There’s never been a better time to knock out bad habits and pick better ones. The last year and a half has taught us all some lessons on what we did badly and how we can improve. Now that some of us are returning back to in-person work, it’s necessary to reflect on bad habits and set yourself up for some new ones.
Bad Habits People Had Pre-COVID
It’s hard to remember what life was like pre-COVID. It seems like so long ago but also not too far in the past – sometimes, I think my concept of time is a bit off. However, there are a few poor habits I do remember from life before the pandemic that deserved to be let go of.
First, family time often came second for many. Work and social life were prioritized before maintaining relationships with loved ones, which was unfortunate. Additionally, I think it’s safe to say that we all lived crazy busy lives. It was so easy to overexert ourselves and overcommit because there were things that we were passionate about and we also had the fear of missing out. This is definitely a habit I do not miss; you’d be surprised how much peace you have once you take the time to slow down and take care of yourself. Which leads me to my next point…
As a society, we were less aware of overall health and wellness before the pandemic hit. We worked until we got burnt out (and then some), showed up to work sick, and fought through stress, leaving our physical and mental health on the back burner. If the last year has taught us anything, it’s to take care of ourselves. While these habits may have been kicked to the curb, it’s important to continue to keep them at bay and work to make sure they do not return.
Bad Habits Businesses Had Pre-COVID
Though we all had trouble adjusting to new ways of life during the pandemic, businesses probably had a worse time. It was up to them to figure out how to make a successful transition to WFH and they were in charge of calling all the shots for business operations when lockdown took effect. Yet, businesses had bad habits before the pandemic even started, which likely could’ve made the pandemic hit them harder.
Businesses put more focus on the bottom line and less focus on employee mental health, leading to stressful work environments and less efficiency from employees due to being burnt out. Businesses also lacked contingency planning – most businesses were caught with their pants down when the world shut down because they never had protocols put in place for when emergency situations happened, like the pandemic. Lastly, businesses were sole to pivot and change. They stuck with what they knew as opposed to being open to new ideas and approaches to work. Overall, workplaces were closed off, unprepared, and a bit more stressful than desired.
Good Habits to Practice and Implement
I truly believe that everything needs balance, so I can’t forget to mention some good habits that have come from the pandemic experience over the last year and a half.

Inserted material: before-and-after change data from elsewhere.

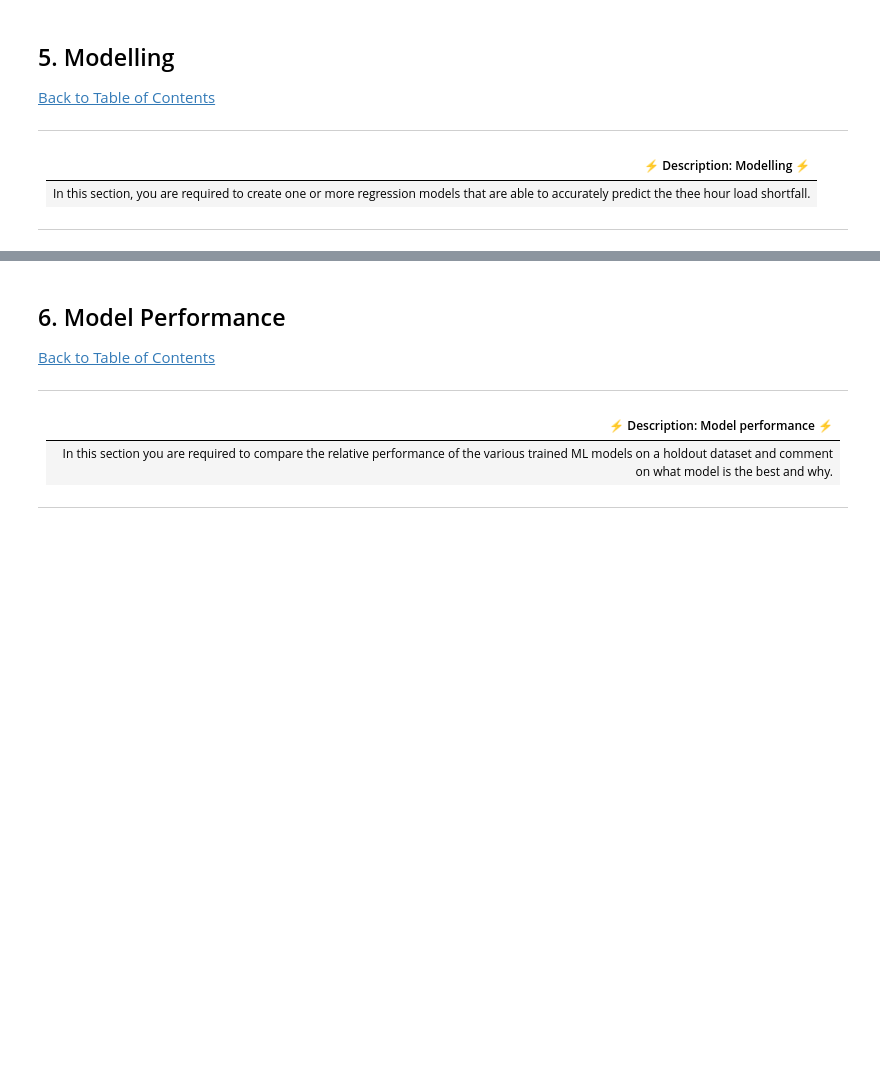
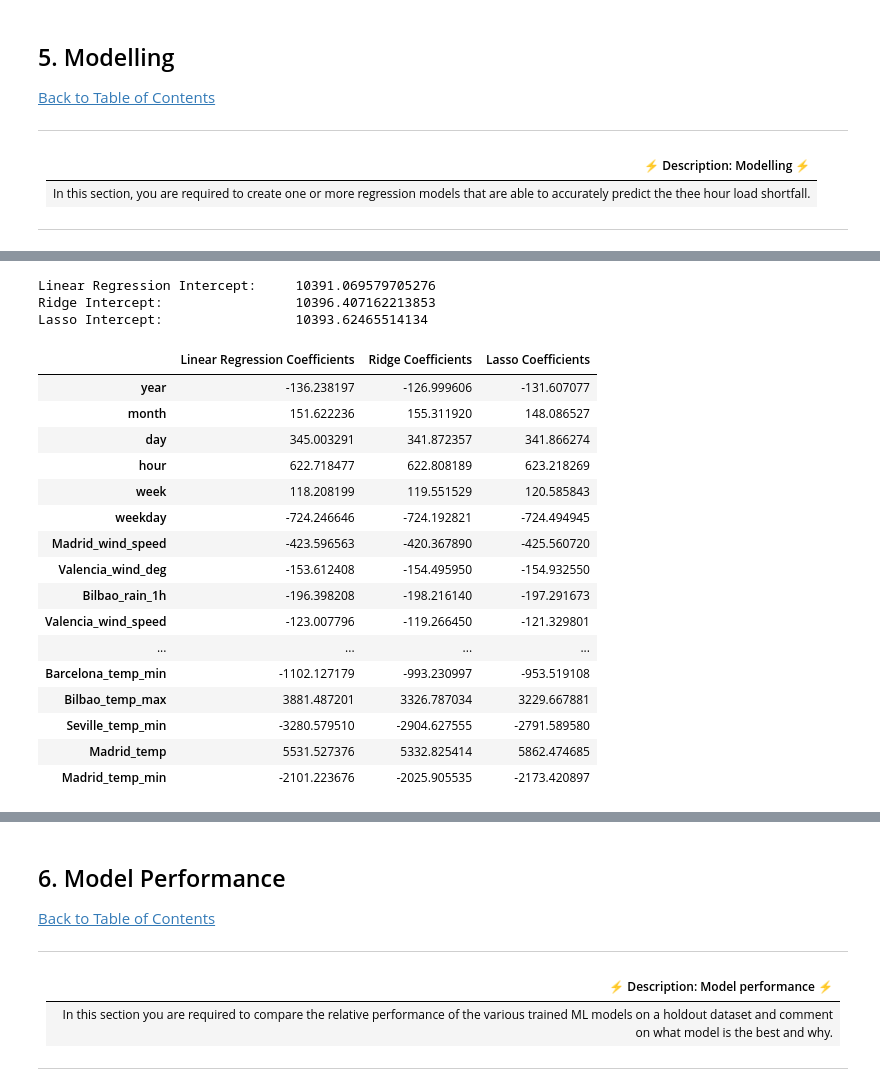
Before and after one commit to StephenGQuimpo/load-shortfall-regression-predict-api, a Jupyter notebook: regression_predict_ZF4.ipynb, the cells around one changed output, grey strips where cells are left out. Cells and saved outputs as stored; diff of their text form; code cells hidden in the pictures; blank space fills up the shorter version.

```diff
--- a/regression_predict_ZF4.ipynb
+++ b/regression_predict_ZF4.ipynb
@@ -462,0 +490,8 @@ def get_date_time_features(df):
+# %%
+# standardise the features
+scaler = StandardScaler()
+X_scaled = scaler.fit_transform(X)
+X_scaled = pd.DataFrame(X_scaled, columns=X.columns)
+
+# View the scaled data
+X_scaled.head()
@@ -470,0 +559,40 @@ def get_date_time_features(df):
+# %%
+# Explore intercepts of each model
+lm_b0 = float(lm.intercept_)
+ridge_b0 = float(ridge.intercept_)
+lasso_b0 = float(lasso.intercept_)
+
+print('Linear Regression Intercept:\t', lm_b0)
+print('Ridge Intercept:\t\t', ridge_b0)
+print('Lasso Intercept:\t\t', lasso_b0)
+# %% [output]
+Linear Regression Intercept:     10391.069579705276
+Ridge Intercept:                 10396.407162213853
+Lasso Intercept:                 10393.62465514134
+# %%
+# Explore coefficients of each model
+lm_coef_df = pd.DataFrame(lm.coef_, X.columns, columns=['Linear Regression Coefficients'])
+ridge_coef_df = pd.DataFrame(ridge.coef_, X.columns, columns=['Ridge Coefficients'])
+lasso_coef_df = pd.DataFrame(lasso.coef_, X.columns, columns=['Lasso Coefficients'])
+
+coef_df_list = [lm_coef_df, ridge_coef_df, lasso_coef_df]
+coef_df = pd.concat(coef_df_list, axis=1)
+coef_df
+# %% [output]
+|  | Linear Regression Coefficients | Ridge Coefficients | Lasso Coefficients |
+| year | -136.238197 | -126.999606 | -131.607077 |
+| month | 151.622236 | 155.311920 | 148.086527 |
+| day | 345.003291 | 341.872357 | 341.866274 |
+| hour | 622.718477 | 622.808189 | 623.218269 |
+| week | 118.208199 | 119.551529 | 120.585843 |
+| weekday | -724.246646 | -724.192821 | -724.494945 |
+| Madrid_wind_speed | -423.596563 | -420.367890 | -425.560720 |
+| Valencia_wind_deg | -153.612408 | -154.495950 | -154.932550 |
+| Bilbao_rain_1h | -196.398208 | -198.216140 | -197.291673 |
+| Valencia_wind_speed | -123.007796 | -119.266450 | -121.329801 |
+| ... | ... | ... | ... |
+| Barcelona_temp_min | -1102.127179 | -993.230997 | -953.519108 |
+| Bilbao_temp_max | 3881.487201 | 3326.787034 | 3229.667881 |
+| Seville_temp_min | -3280.579510 | -2904.627555 | -2791.589580 |
+| Madrid_temp | 5531.527376 | 5332.825414 | 5862.474685 |
+| Madrid_temp_min | -2101.223676 | -2025.905535 | -2173.420897 |
```
Also changed, not shown: parts of 22 cells of this notebook.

Since the first lockdown, people have learned to use their communication skills and have become more well-rounded in their communication. Knowing how to communicate in an office setting came in handy when the switch to WFH was implemented – these skills created a nice building block for times to come as new technology was introduced. Having and utilizing these communication skills now (for both in-person and virtual work) can help people be more versatile in the ways they interact with others and will set them up for future successes. Regularly nurturing both forms of communication is a good habit to have as the world opens back up and hybrid work modalities are on the rise.
Another good habit learned from the pandemic experience is professionalism. It’s likely that we all knew how to act professionally in an office or work setting way before the pandemic started, but the real growth happened when things changed with the blink of an eye. It was a bit tricky to be uprooted from a work environment to being adjusted to working from home without any warning. However, the previously existing professionalism was tailored as time went on to fit the needs of working from a distance, separated from coworkers and the rest of the team. Though stressful, the experience helped to make us all more professional and has given us valuable lessons that can be used in the future.
In terms of businesses, there were also many good habits that arose during the pandemic that should not be forgotten. When there was a disconnect with teams due to the social aspect of work being removed, businesses provided ways for employees to get involved. In-person events became virtual so the community wasn’t completely lost. Providing virtual social and philanthropic events to employees is a great practice that would be a great habit, especially as remote working may become the new norm for many businesses.
Additionally, businesses have learned to be flexible with work options and with their employees when problems arose. If the last year has taught them anything, it’s to handle situations with grace. As sickness and uneasiness took over, some businesses helped employees be able to take time for what matters the most to them. This, too, is a fantastic practice that would make a great habit for the future of workers and businesses alike.
Whatever your work modality or transition may be, know that you are supported and valued! Though the future may be unknown, rest easy in the fact that there are positive habits that you have that will positively impact your team both now and further down the road!
If you’d like to catch up on previous installments of this series, check out: